The New York-Washington route and air travel within Florida would also see a loss of actual competition if an Eastern-National combination were allowed, they said. Board members also indicated that the merger would result in a substantial loss of potential competition since the two airlines' route systems overlap considerably, making them logical entrants on each others' routes.

Frank Borman, Eastern's chairman and president, said yesterday he was disappointed that the CAB didn't believe, as he did, that any currently competitive service lost by way of the proposed merger would have soon been replaced by other airlines in the increasingly deregulated environment.

Barred from acquiring National's domestic routes, Borman said Eastern would fight hard to acquire some of National's international routes. "Eastern's need to expand and grow remains unchanged and we will continue to aggressively pursue our expansion plans with Miami-London as our prime target," he said.

In its tentative decision in July to approve Pan Am's merger proposal, the CAB said it would not allow Pan Am to pick up National's Miami-Lon- don route automatically if its merger was consummated but would allow other airlines to apply for the route.

Borman said Eastern would also seek to acquire some of National's other overseas routes, including Miami to Amsterdam, Paris, Frankfurt and Zurich.

The CAB's action, on a 3-0 vote with member Richard O'Melia reserving his vote, virtually assures Pan Am of acquiring domestic routes it has long sought to supplement its international routes, as well as a fleet of 55 airplanes at a fraction of their cost in today's market.

Although the board's tentative decision in July also approved Texas International Airlines' bid to acquire National, the Houston-based airline has for all practical purposes dropped out of the fray by agreeing to sell to Pan Am the National stock it had acquired.

The board yesterday set Oct. 9 for consideration of its final order in the Pan Am-Texas International portion of the National merger case. Then the decision goes to the White House for President Carter's approval since the merger application involves foreign routes.

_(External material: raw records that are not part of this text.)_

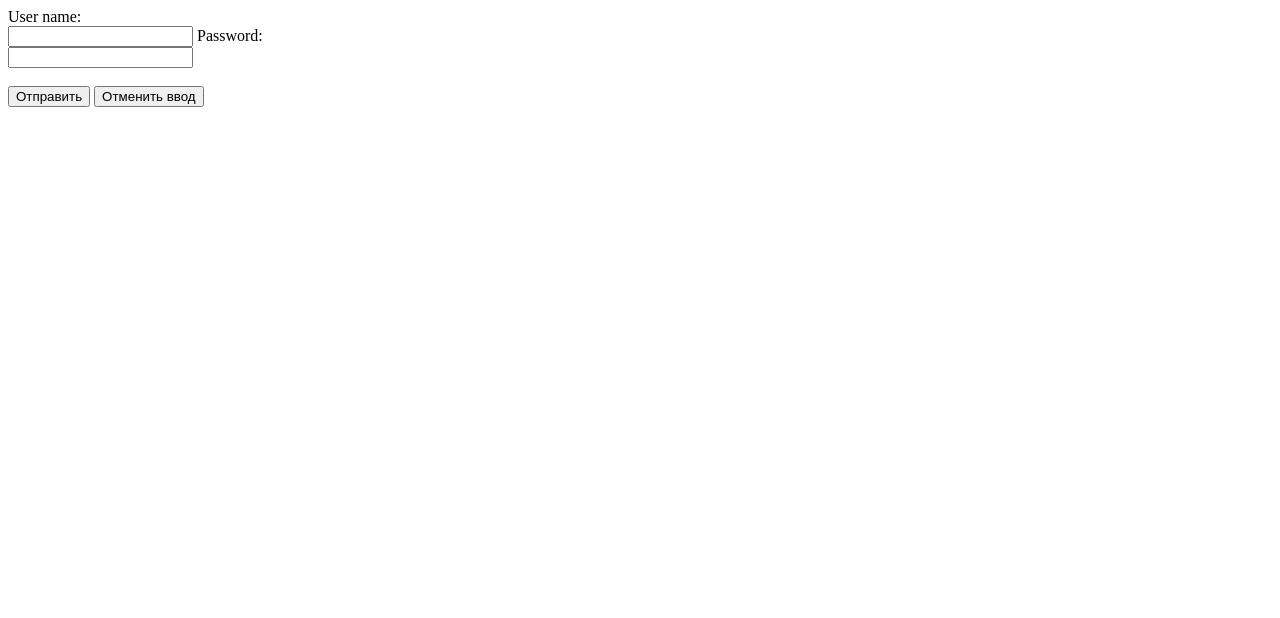
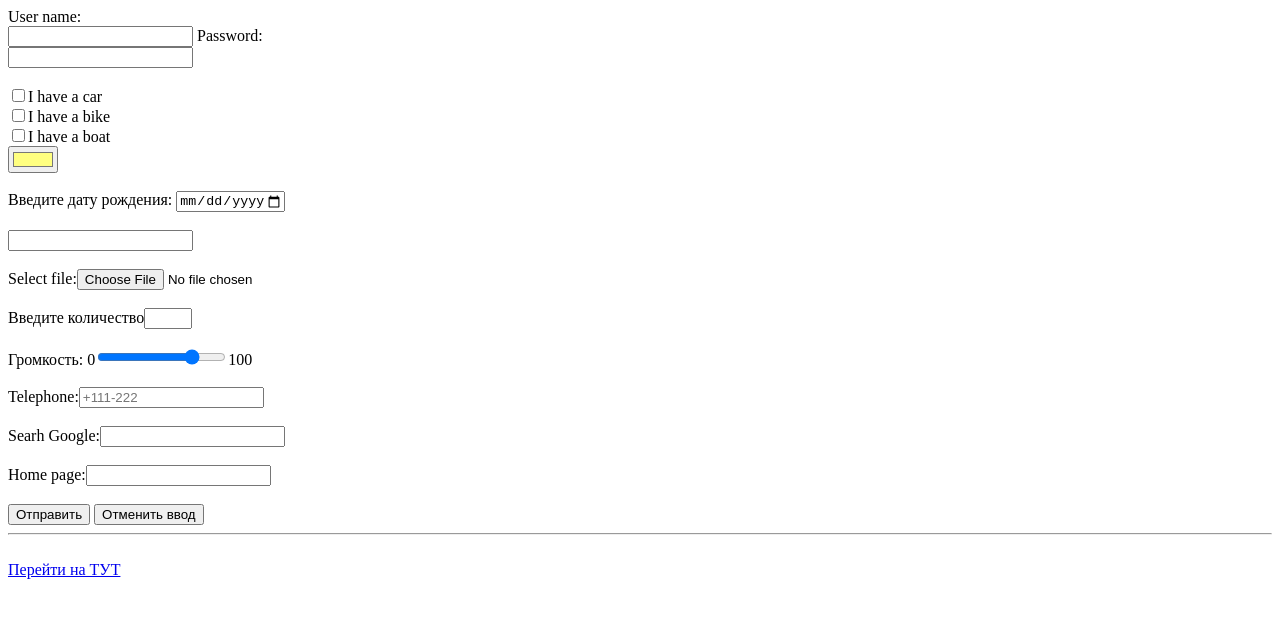
Before and after one commit to SergeySalimov/ClassWork, a plain HTML site: page lesson-6/form-2.html in a window 1280 px wide. Drawn offline with Linux system fonts and the light colour scheme.

Commit message:
feat(form-2.html): end part 1 lesson 6

```diff
--- a/lesson-6/form-2.html
+++ b/lesson-6/form-2.html
@@ -5,13 +5,63 @@
   <title>Form 2</title>
 </head>
 <body>
-<form action="http://fe.it-academy.by/TestForm.php">
+<form action="http://fe.it-academy.by/TestForm.php" method="get">
   User name:<br/>
   <input type="text" name="Username"/>
   Password:<br/>
   <input type="password" name="Psw"/><br/><br/>
+  <input type="checkbox"
+         id="vehicle"
+         name="Vehicle1"
+         value="vehicle"><label for="vehicle">I have a car</label><br/>
+  <input type="checkbox"
+         name="Vehicle2"
+         id="bike"
+         value="bike"><label for="bike">I have a bike</label>
+  <br/>
+  <label>
+    <input type="checkbox"
+           id="boat"
+           name="Vehicle3"
+           value="boat"/>I have a boat</label>
+  <br/>
+
+  <input type="color" name="favorite-color" value="#ffff80"/>
+  <br/><br/>
+  Введите дату рождения:
+  <input type="date"
+         name="date-of-birth"
+         min="1980-01-01"
+         max="2020-01-01"/>
+  <br/><br/>
+  <input type="email" name="email"/>
+  <br/><br/>
+  Select file:<input type="file" name="My-file">
+  <br/><br/>
+  Введите количество<input type="number" min="1" max="5" name="quantity"/>
+  <br/><br/>
+  Громкость: 0<input type="range"
+                     min="0"
+                     max="100"
+                     value="77"
+                     name="% of smth"/>100
+  <br/><br/>
+  Telephone:<input type="phone"
+                   pattern="\+[0-9]{3}-[0-9]{3}"
+                   name="phone"
+                   placeholder="+111-222"/>
+  <br/><br/>
+  Searh Google:<input type="search" name="gougle-searh"/>
+  <br/><br/>
+  Home page:<input type="url" name="home-page">
+  <br/><br/>
+
   <input type="submit" value="Отправить" formtarget="_blank"/>
   <input type="reset" value="Отменить ввод"/>
 </form>
+
+<hr/>
+<br/>
+<a href="http://tut.by" target="_blank">Перейти на ТУТ</a>
 </body>
 </html>
```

In another action, the board turned down Western Airlines' request that the board issue a formal written decision on its now defunct proposal to merge with Continental Airlines. After the board tentatively turned down the merger proposal in an open meeting in July, Continental withdrew from its merger agreement with Western. Board members yesterday agreed with general counsel Philip J. Bakes, who argued that the case was for all practical purposes moot and no useful purpose would be served by spending the board's resources on writing such an opinion.